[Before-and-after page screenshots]
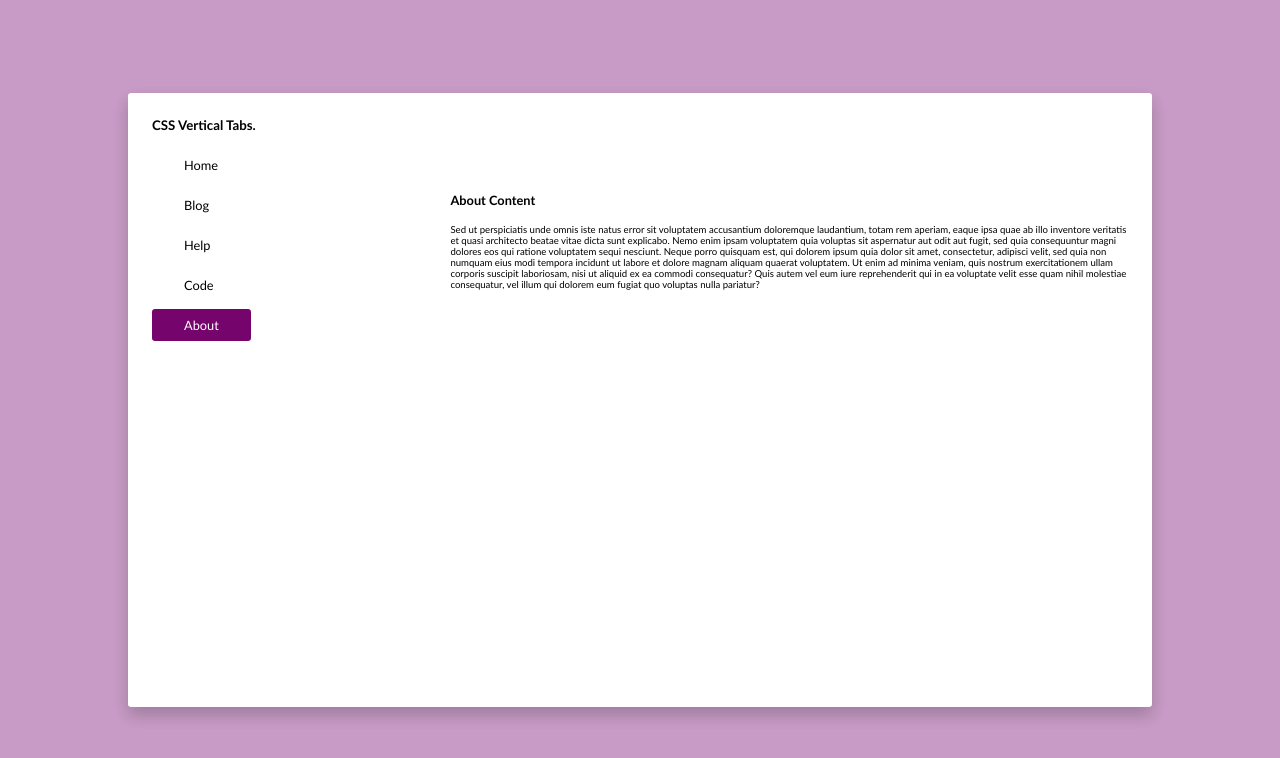
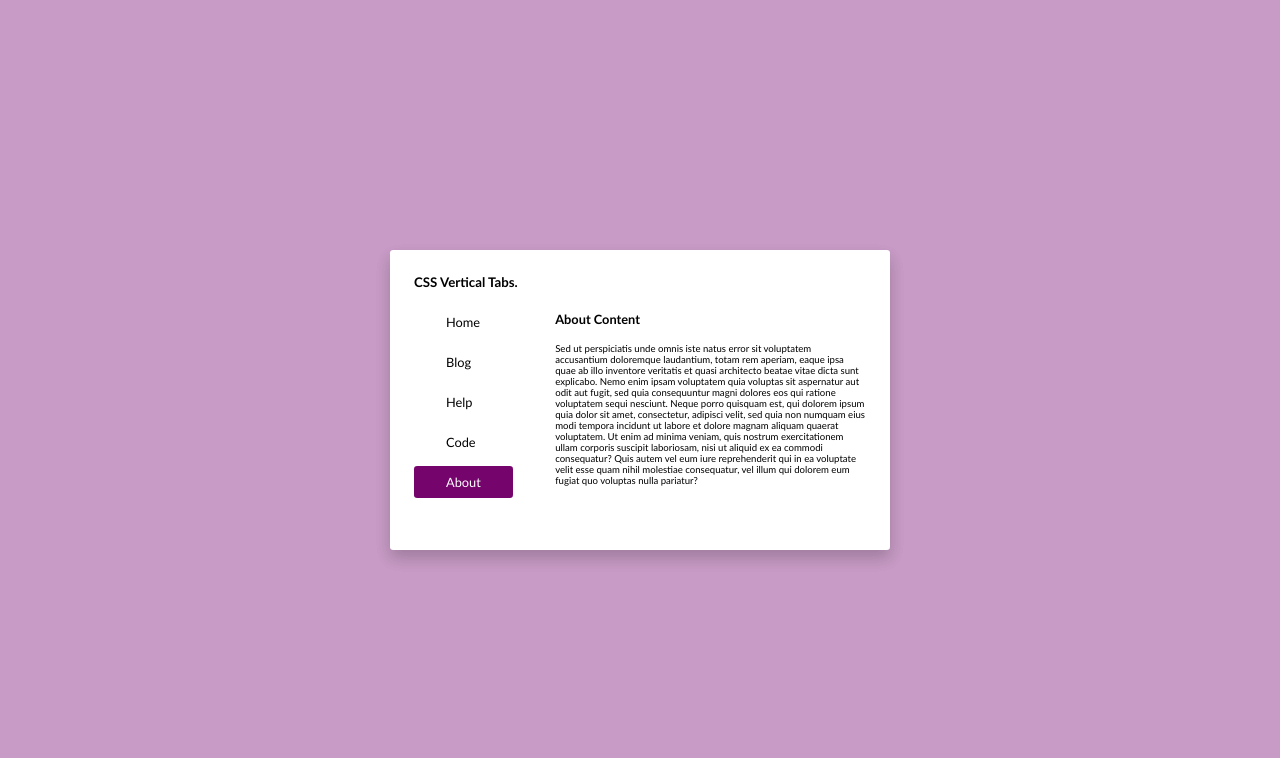
Before and after one commit to aosenit/VerticalTab-, a plain HTML site: page index.html in a window 1280 px wide. Both pictures are taken after a click on the item "About". Drawn offline with Linux system fonts and the light colour scheme.

Commit message:
second commit

```diff
--- a/index.js
+++ b/index.js
@@ -51,20 +51,31 @@ function handleListClick(e) {
 
   //add active classList
   this.classList.add("active");
-  if (this.textContent === "Home") {
-    content.innerHTML = contentDetails[0].content;
-    title.innerHTML = contentDetails[0].title;
-  } else if (this.textContent === "Blog") {
-    content.innerHTML = contentDetails[1].content;
-    title.innerHTML = contentDetails[1].title;
-  } else if (this.textContent === "Help") {
-    content.innerHTML = contentDetails[2].content;
-    title.innerHTML = contentDetails[2].title;
-  } else if (this.textContent === "Code") {
-    content.innerHTML = contentDetails[3].content;
-    title.innerHTML = contentDetails[3].title;
-  } else if (this.textContent === "About") {
-    content.innerHTML = contentDetails[4].content;
-    title.innerHTML = contentDetails[4].title;
-  }
+
+  // Intermediate approach
+  contentDetails.forEach((contentDetail) => {
+    if (contentDetail.title === this.innerText) {
+      title.innerText = contentDetail.title;
+      content.innerText = contentDetail.content;
+    }
+  });
+
+  // beginners friendly approach
+
+  // if (this.textContent === "Home") {
+  //   content.innerHTML = contentDetails[0].content;
+  //   title.innerHTML = contentDetails[0].title;
+  // } else if (this.textContent === "Blog") {
+  //   content.innerHTML = contentDetails[1].content;
+  //   title.innerHTML = contentDetails[1].title;
+  // } else if (this.textContent === "Help") {
+  //   content.innerHTML = contentDetails[2].content;
+  //   title.innerHTML = contentDetails[2].title;
+  // } else if (this.textContent === "Code") {
+  //   content.innerHTML = contentDetails[3].content;
+  //   title.innerHTML = contentDetails[3].title;
+  // } else if (this.textContent === "About") {
+  //   content.innerHTML = contentDetails[4].content;
+  //   title.innerHTML = contentDetails[4].title;
+  // }
 }
--- a/style.css
+++ b/style.css
@@ -41,6 +41,7 @@ li:hover,
 .container {
   background-color: var(--cardColor);
   width: 80%;
+  max-width: 500px;
   aspect-ratio: 1/0.6;
   border-radius: 0.2rem;
   box-shadow: 0 0.5rem 1rem rgba(0, 0, 0, 0.1), 0 0.5rem 1rem rgba(0, 0, 0, 0.1);
```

▶ TASK ITEM: Write out the entries again, word for word. No images.

▶ SOLUTION FOR THIS TASK:
Before and after one commit to aosenit/VerticalTab-, a plain HTML site: page index.html in a window 1280 px wide. Both pictures are taken after a click on the item "About". Drawn offline with Linux system fonts and the light colour scheme.

Commit message:
second commit

```diff
--- a/index.js
+++ b/index.js
@@ -51,20 +51,31 @@ function handleListClick(e) {
 
   //add active classList
   this.classList.add("active");
-  if (this.textContent === "Home") {
-    content.innerHTML = contentDetails[0].content;
-    title.innerHTML = contentDetails[0].title;
-  } else if (this.textContent === "Blog") {
-    content.innerHTML = contentDetails[1].content;
-    title.innerHTML = contentDetails[1].title;
-  } else if (this.textContent === "Help") {
-    content.innerHTML = contentDetails[2].content;
-    title.innerHTML = contentDetails[2].title;
-  } else if (this.textContent === "Code") {
-    content.innerHTML = contentDetails[3].content;
-    title.innerHTML = contentDetails[3].title;
-  } else if (this.textContent === "About") {
-    content.innerHTML = contentDetails[4].content;
-    title.innerHTML = contentDetails[4].title;
-  }
+
+  // Intermediate approach
+  contentDetails.forEach((contentDetail) => {
+    if (contentDetail.title === this.innerText) {
+      title.innerText = contentDetail.title;
+      content.innerText = contentDetail.content;
+    }
+  });
+
+  // beginners friendly approach
+
+  // if (this.textContent === "Home") {
+  //   content.innerHTML = contentDetails[0].content;
+  //   title.innerHTML = contentDetails[0].title;
+  // } else if (this.textContent === "Blog") {
+  //   content.innerHTML = contentDetails[1].content;
+  //   title.innerHTML = contentDetails[1].title;
+  // } else if (this.textContent === "Help") {
+  //   content.innerHTML = contentDetails[2].content;
+  //   title.innerHTML = contentDetails[2].title;
+  // } else if (this.textContent === "Code") {
+  //   content.innerHTML = contentDetails[3].content;
+  //   title.innerHTML = contentDetails[3].title;
+  // } else if (this.textContent === "About") {
+  //   content.innerHTML = contentDetails[4].content;
+  //   title.innerHTML = contentDetails[4].title;
+  // }
 }
--- a/style.css
+++ b/style.css
@@ -41,6 +41,7 @@ li:hover,
 .container {
   background-color: var(--cardColor);
   width: 80%;
+  max-width: 500px;
   aspect-ratio: 1/0.6;
   border-radius: 0.2rem;
   box-shadow: 0 0.5rem 1rem rgba(0, 0, 0, 0.1), 0 0.5rem 1rem rgba(0, 0, 0, 0.1);
```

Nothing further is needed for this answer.